What is the step-wise nature of metastasis ?

1) LOCAL INVASION= of basement membrane, it needs to be degraded to prevent separation of epithelial cells from their surroundings
2) INTRAVASATION= cells invade into blood- cells interact with all different factors
3) SYSTEMIC DISTRIBUTION= travel through blood stream and lymph nodes- this strongly influences where the cancer ends up
4) EXTRAVASATION= cells leave blood vessels
5) MICROMETASTATIC FORMATION= at new site but they are undetectable


How does the condition of the basement affect surgical resection ?

if the basement membrane is intact then it is unlikely that distant metastases will occur
whereas if the basement is lost then months after the surgery it is likely that the patient will suffer metastatic relapse


In local invasion the basement membrane is degraded.
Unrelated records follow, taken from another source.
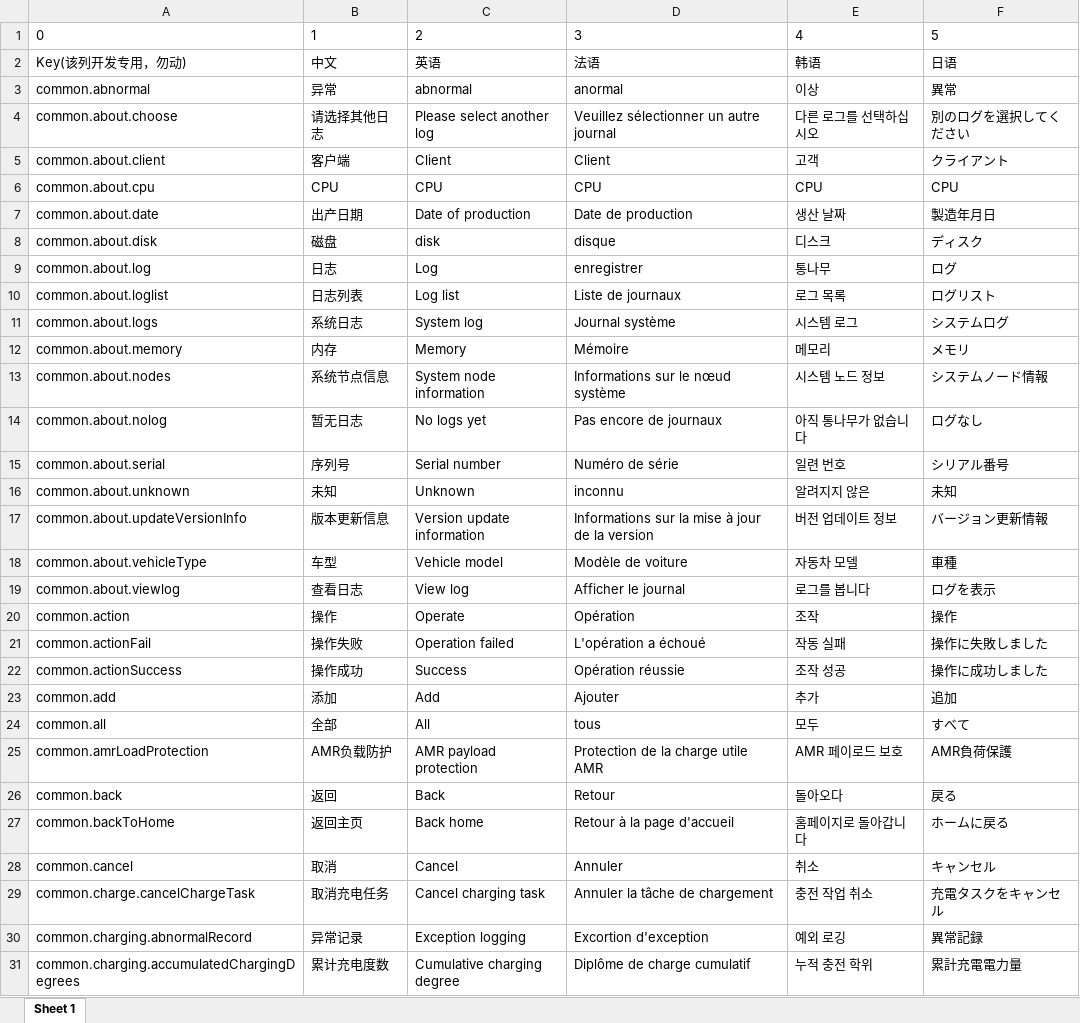
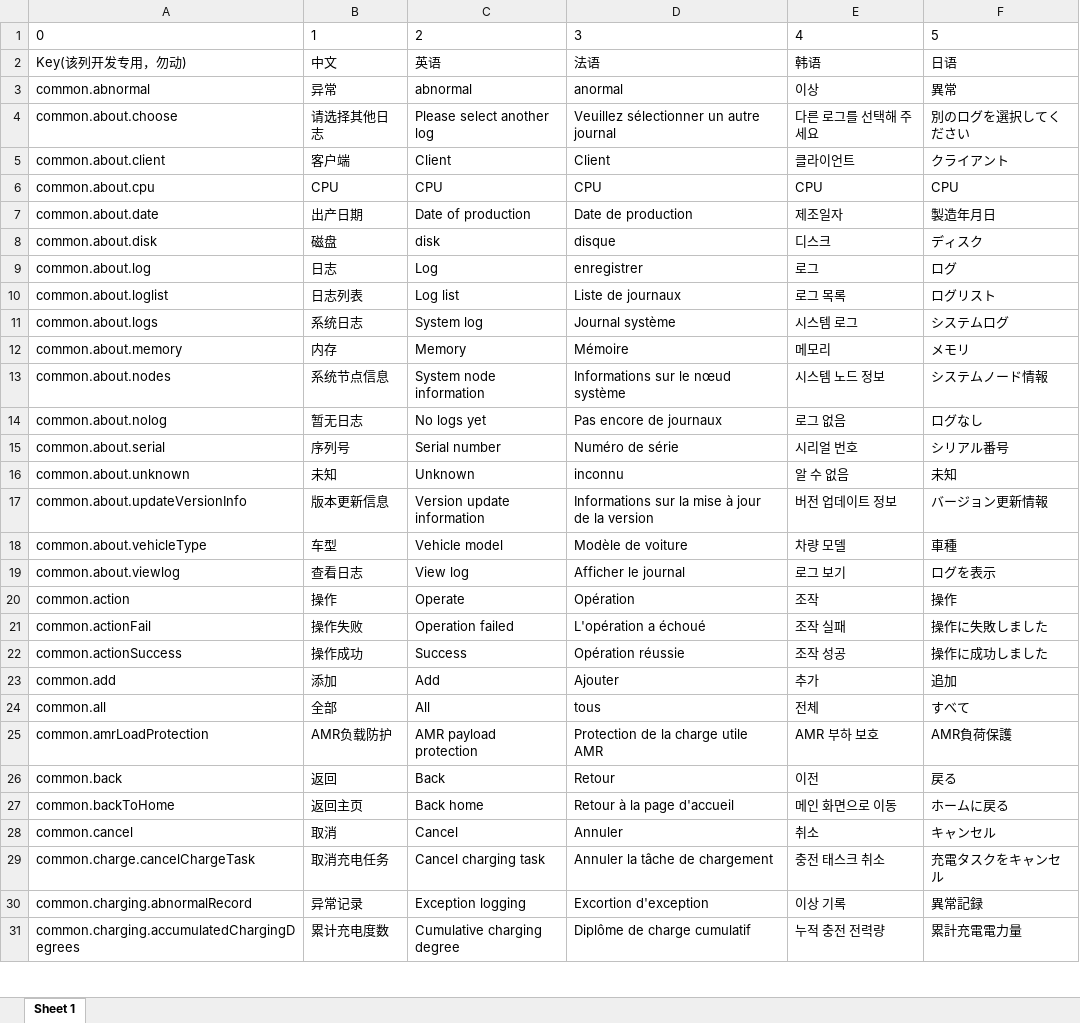
Before and after one commit to anyone-yuren/hmi, an Excel workbook: script-locale/HMI250930-G1多语言翻译.xlsx, sheet Sheet 1, drawn as a sheet; only a part is shown; values as stored, in another font and other column widths than the file's, no borders; the diff covers the shown part only; the diff names each change by its address in the sheet, - before the commit and + after, or states it on an @@ line.

```diff
--- a/script-locale/HMI250930-G1多语言翻译.xlsx (sheet Sheet 1)
+++ b/script-locale/HMI250930-G1多语言翻译.xlsx (sheet Sheet 1)
-E4: 다른 로그를 선택하십시오
+E4: 다른 로그를 선택해 주세요
-E5: 고객
+E5: 클라이언트
-E7: 생산 날짜
+E7: 제조일자
-E9: 통나무
+E9: 로그
-E14: 아직 통나무가 없습니다
+E14: 로그 없음
-E15: 일련 번호
+E15: 시리얼 번호
-E16: 알려지지 않은
+E16: 알 수 없음
-E18: 자동차 모델
+E18: 차량 모델
-E19: 로그를 봅니다
+E19: 로그 보기
-E21: 작동 실패
+E21: 조작 실패
-E24: 모두
+E24: 전체
-E25: AMR 페이로드 보호
+E25: AMR 부하 보호
-E26: 돌아오다
+E26: 이전
-E27: 홈페이지로 돌아갑니다
+E27: 메인 화면으로 이동
-E29: 충전 작업 취소
+E29: 충전 태스크 취소
-E30: 예외 로깅
+E30: 이상 기록
-E31: 누적 충전 학위
+E31: 누적 충전 전력량
```
Also changed, not shown: 646 edited cells elsewhere in this sheet, 1 other file.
How are MMPs linked to this ?

when MMP3 were forcibly expressed in mouse mammary cells it was sufficient to induce carcinogenesis followed by metastasis
MMP inhibitors failed in clinic because they are vital for normal functions such as cartilage remodelling


How does intravasation occur ?

Cancer cells escape basement membrane
MMP proteins degradation and signalling effects cause the endothelial cells lining blood vessels to separate
cancer cells use many other cells to carry out this process because they are able to reprogram other cells to do what they want e.g they can reprogramme macrophages reprogramme the endothelial cells
= paracellular intravasation


What happens in transcellular intravasation ?

the cancer cells just go through the endothelial cell


What is the "seed and soil" hypothesis ?

by stephan paget
= metastasizing cancer cells (seed) find a compatible home only in certain especially hospitable tissues (soil)


How is organ tropism determined?

combination of:
- characteristics of metastatic target organ
- intrinsic characteristics of cancer cells
- systemic impact of the primary tumour
- blood flow pattern
The specific dissemination is based upon the primary origin of the cancer cells


How does extravasation occur ?

cancer cells express many different plasma membrane proteins that recognise signals on the endothelial cells lining blood vessels
it gradually binds more and more factors and becomes stickier until it sticks there
cancer cells have to contain the correct reprogramming mechanisms to then migrate through the gap between the endothelial cells


What does the presence of micrometastases indicate?

it correlates with poor prognosis - reduced chance of survival


What is clonal evolution of cancers?

tumours are made up of cells acquiring mutations as cells continually divide
- each new mutation gives rise to a new subpopulation of tumour cells
- so when you look at a tumour you get different cells with different genotypes


What are the common problems of studying diet and associating it to cancers?

- questionnaires aren't very reliable
- difficult to carry out a proper placebo component
- difficult to ensure high adherence from people
- how do you know how long to carry out the experiment
- unsure whether cell lines are good models
- confounding factors= if a person eats a lot of one food are they more likely eat other foods


What % of cancers are thought to be preventable by lifestyle changes ?



What dietary factor has been associated with increased risk of breast cancer ?

the more calories of animal fat consumed, increases your chances of developing breast cancer


What dietary factor has been negatively correlated with breast cancer risk ?

consumption of plant proteins
is it the consumption of plant protein or the the reduction in animal fat consumption


What is the Liver X receptor ?

its a transcription factor
binds and senses cholesterol metabolites
anti-proliferative in every cancer line studies
activity is dependent upon the amount of circulating cholesterol


What other structures are similar to cholesterol ?

22(R) hydroxycholesterol
stigmasterol = plant phytosterol


What does the slight difference in 22(R) hydroxycholesterol structure mean ?

it means it cannot signal through LXR and it is therefore a strong antagonist


What does stigmasterol do to LXR?

it represses them - preventing cholesterol metabolites activating them


What can 22 (R) hydroxycholesterol inhibit and what does SULT2B do?

-can inhibit cyp11a1
- removes LXR ligand so it cant signal through this receptor